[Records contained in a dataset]

───

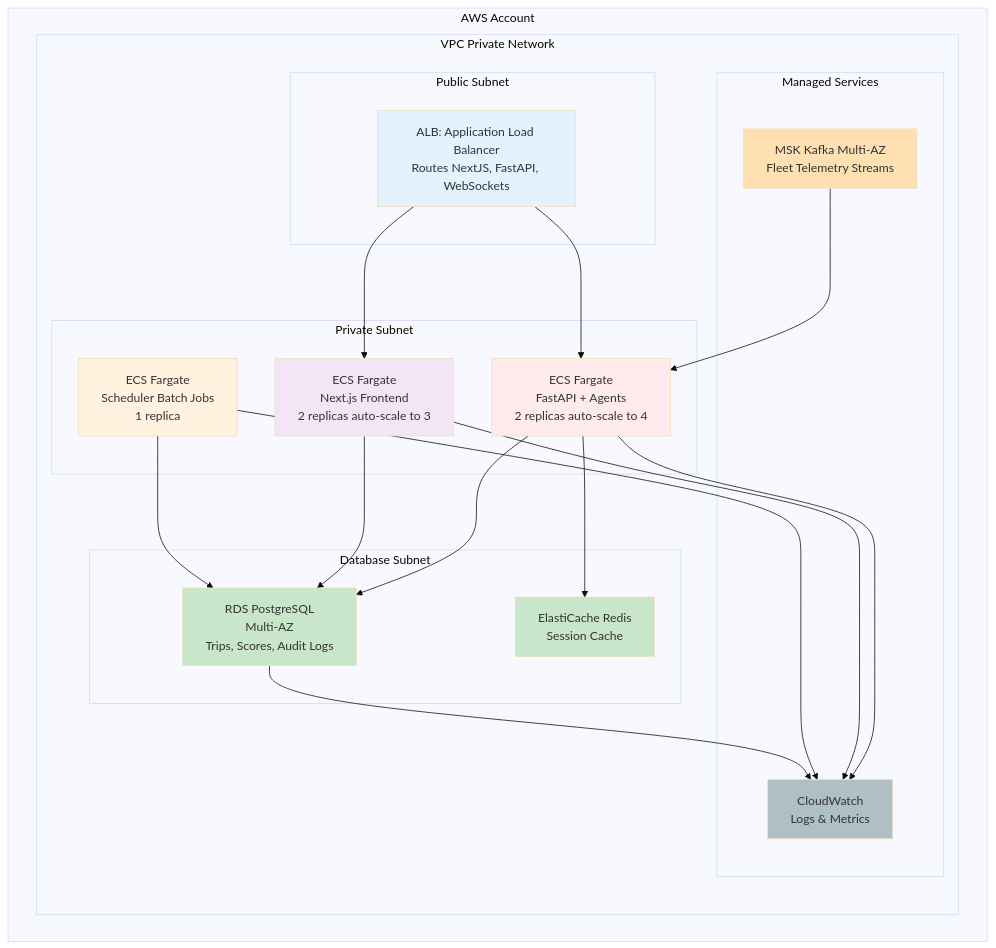
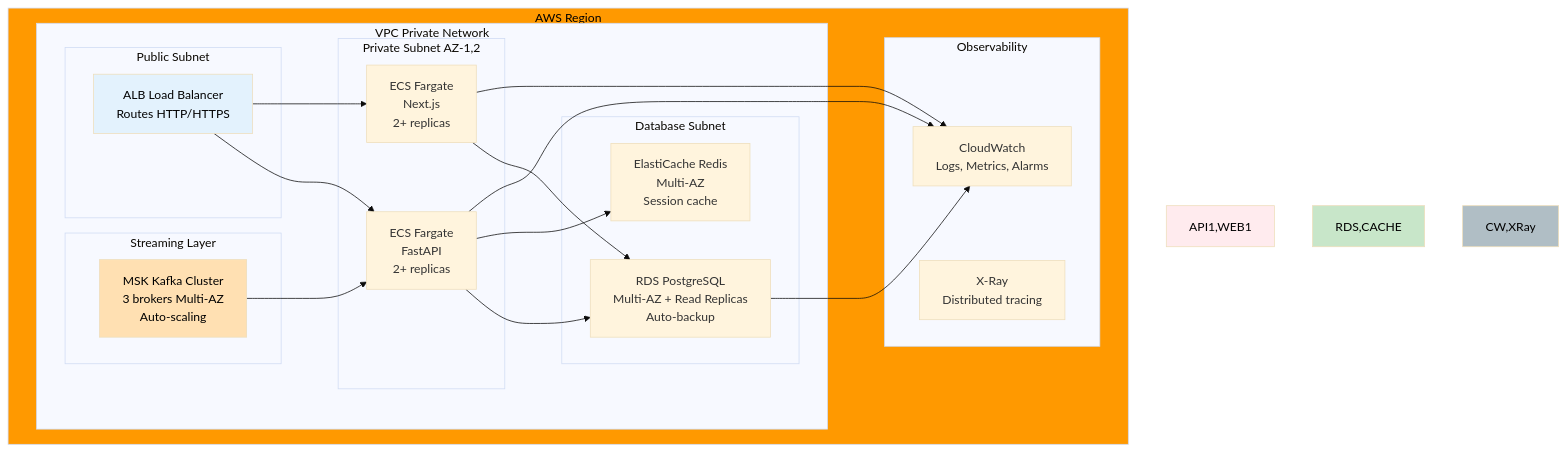
Before and after one commit to tracedata-ai/tracedata-ai-monorepo: the third of 5 diagrams in docs/architecture/architecture.md, drawn with Mermaid (base theme). The commit also changed other lines of this file, not shown here.

Commit message:
TDATA-5-architecture-Updated

````diff
--- a/docs/architecture/architecture.md
+++ b/docs/architecture/architecture.md
@@ -403,56 +478,46 @@
 ```mermaid
 graph TB
-    subgraph AWS["AWS Account"]
+    subgraph AWS["AWS Region"]
         subgraph VPC["VPC Private Network"]
             subgraph PUBLIC["Public Subnet"]
-                ALB["ALB: Application Load Balancer<br/>Routes NextJS, FastAPI, WebSockets"]
+                ALB["ALB Load Balancer<br/>Routes HTTP/HTTPS"]
             end
 
-            subgraph PRIVATE["Private Subnet"]
-                FASTAPI["ECS Fargate<br/>FastAPI + Agents<br/>2 replicas auto-scale to 4"]
-                NEXTJS["ECS Fargate<br/>Next.js Frontend<br/>2 replicas auto-scale to 3"]
-                SCHEDULER["ECS Fargate<br/>Scheduler Batch Jobs<br/>1 replica"]
+            subgraph PRIVATE["Private Subnet AZ-1,2"]
+                API1["ECS Fargate<br/>FastAPI<br/>2+ replicas"]
+                WEB1["ECS Fargate<br/>Next.js<br/>2+ replicas"]
             end
 
-            subgraph DATABASE["Database Subnet"]
-                RDS["RDS PostgreSQL<br/>Multi-AZ<br/>Trips, Scores, Audit Logs"]
-                CACHE["ElastiCache Redis<br/>Session Cache"]
+            subgraph DB_SUBNET["Database Subnet"]
+                RDS["RDS PostgreSQL<br/>Multi-AZ + Read Replicas<br/>Auto-backup"]
+                CACHE["ElastiCache Redis<br/>Multi-AZ<br/>Session cache"]
             end
 
-            subgraph MANAGED["Managed Services"]
-                MSK["MSK Kafka Multi-AZ<br/>Fleet Telemetry Streams"]
-                CLOUDWATCH["CloudWatch<br/>Logs & Metrics"]
+            subgraph KAFKA_SUBNET["Streaming Layer"]
+                MSK["MSK Kafka Cluster<br/>3 brokers Multi-AZ<br/>Auto-scaling"]
             end
+        end
+
+        subgraph MONITORING["Observability"]
+            CW["CloudWatch<br/>Logs, Metrics, Alarms"]
+            XRay["X-Ray<br/>Distributed tracing"]
         end
     end
 
-    ALB --> FASTAPI
-    ALB --> NEXTJS
-    MSK --> FASTAPI
-    FASTAPI --> RDS
-    FASTAPI --> CACHE
-    FASTAPI --> CLOUDWATCH
-    NEXTJS --> RDS
-    NEXTJS --> CLOUDWATCH
-    SCHEDULER --> RDS
-    SCHEDULER --> CLOUDWATCH
-    RDS --> CLOUDWATCH
+    ALB --> API1
+    ALB --> WEB1
+    MSK --> API1
+    API1 --> RDS
+    API1 --> CACHE
+    API1 --> CW
+    WEB1 --> RDS
+    WEB1 --> CW
+    RDS --> CW
 
-    classDef alb fill:#e3f2fd
-    classDef compute fill:#ffebee
-    classDef ui fill:#f3e5f5
-    classDef batch fill:#fff3e0
-    classDef db fill:#c8e6c9
-    classDef cache fill:#c8e6c9
-    classDef kafka fill:#ffe0b2
-    classDef monitoring fill:#b0bec5
-
-    class ALB alb
-    class FASTAPI compute
-    class NEXTJS ui
-    class SCHEDULER batch
-    class RDS db
-    class CACHE cache
-    class MSK kafka
-    class CLOUDWATCH monitoring
+    style AWS fill:#ff9900,color:#000
+    style ALB fill:#e3f2fd,color:#000
+    style API1,WEB1 fill:#ffebee,color:#000
+    style RDS,CACHE fill:#c8e6c9,color:#000
+    style MSK fill:#ffe0b2,color:#000
+    style CW,XRay fill:#b0bec5,color:#000
 ```
````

───

= What the task asks =
Give the data above again, exactly, with every picture removed.

= Expected answer =
Before and after one commit to tracedata-ai/tracedata-ai-monorepo: the third of 5 diagrams in docs/architecture/architecture.md, drawn with Mermaid (base theme). The commit also changed other lines of this file, not shown here.

Commit message:
TDATA-5-architecture-Updated

````diff
--- a/docs/architecture/architecture.md
+++ b/docs/architecture/architecture.md
@@ -403,56 +478,46 @@
 ```mermaid
 graph TB
-    subgraph AWS["AWS Account"]
+    subgraph AWS["AWS Region"]
         subgraph VPC["VPC Private Network"]
             subgraph PUBLIC["Public Subnet"]
-                ALB["ALB: Application Load Balancer<br/>Routes NextJS, FastAPI, WebSockets"]
+                ALB["ALB Load Balancer<br/>Routes HTTP/HTTPS"]
             end
 
-            subgraph PRIVATE["Private Subnet"]
-                FASTAPI["ECS Fargate<br/>FastAPI + Agents<br/>2 replicas auto-scale to 4"]
-                NEXTJS["ECS Fargate<br/>Next.js Frontend<br/>2 replicas auto-scale to 3"]
-                SCHEDULER["ECS Fargate<br/>Scheduler Batch Jobs<br/>1 replica"]
+            subgraph PRIVATE["Private Subnet AZ-1,2"]
+                API1["ECS Fargate<br/>FastAPI<br/>2+ replicas"]
+                WEB1["ECS Fargate<br/>Next.js<br/>2+ replicas"]
             end
 
-            subgraph DATABASE["Database Subnet"]
-                RDS["RDS PostgreSQL<br/>Multi-AZ<br/>Trips, Scores, Audit Logs"]
-                CACHE["ElastiCache Redis<br/>Session Cache"]
+            subgraph DB_SUBNET["Database Subnet"]
+                RDS["RDS PostgreSQL<br/>Multi-AZ + Read Replicas<br/>Auto-backup"]
+                CACHE["ElastiCache Redis<br/>Multi-AZ<br/>Session cache"]
             end
 
-            subgraph MANAGED["Managed Services"]
-                MSK["MSK Kafka Multi-AZ<br/>Fleet Telemetry Streams"]
-                CLOUDWATCH["CloudWatch<br/>Logs & Metrics"]
+            subgraph KAFKA_SUBNET["Streaming Layer"]
+                MSK["MSK Kafka Cluster<br/>3 brokers Multi-AZ<br/>Auto-scaling"]
             end
+        end
+
+        subgraph MONITORING["Observability"]
+            CW["CloudWatch<br/>Logs, Metrics, Alarms"]
+            XRay["X-Ray<br/>Distributed tracing"]
         end
     end
 
-    ALB --> FASTAPI
-    ALB --> NEXTJS
-    MSK --> FASTAPI
-    FASTAPI --> RDS
-    FASTAPI --> CACHE
-    FASTAPI --> CLOUDWATCH
-    NEXTJS --> RDS
-    NEXTJS --> CLOUDWATCH
-    SCHEDULER --> RDS
-    SCHEDULER --> CLOUDWATCH
-    RDS --> CLOUDWATCH
+    ALB --> API1
+    ALB --> WEB1
+    MSK --> API1
+    API1 --> RDS
+    API1 --> CACHE
+    API1 --> CW
+    WEB1 --> RDS
+    WEB1 --> CW
+    RDS --> CW
 
-    classDef alb fill:#e3f2fd
-    classDef compute fill:#ffebee
-    classDef ui fill:#f3e5f5
-    classDef batch fill:#fff3e0
-    classDef db fill:#c8e6c9
-    classDef cache fill:#c8e6c9
-    classDef kafka fill:#ffe0b2
-    classDef monitoring fill:#b0bec5
-
-    class ALB alb
-    class FASTAPI compute
-    class NEXTJS ui
-    class SCHEDULER batch
-    class RDS db
-    class CACHE cache
-    class MSK kafka
-    class CLOUDWATCH monitoring
+    style AWS fill:#ff9900,color:#000
+    style ALB fill:#e3f2fd,color:#000
+    style API1,WEB1 fill:#ffebee,color:#000
+    style RDS,CACHE fill:#c8e6c9,color:#000
+    style MSK fill:#ffe0b2,color:#000
+    style CW,XRay fill:#b0bec5,color:#000
 ```
````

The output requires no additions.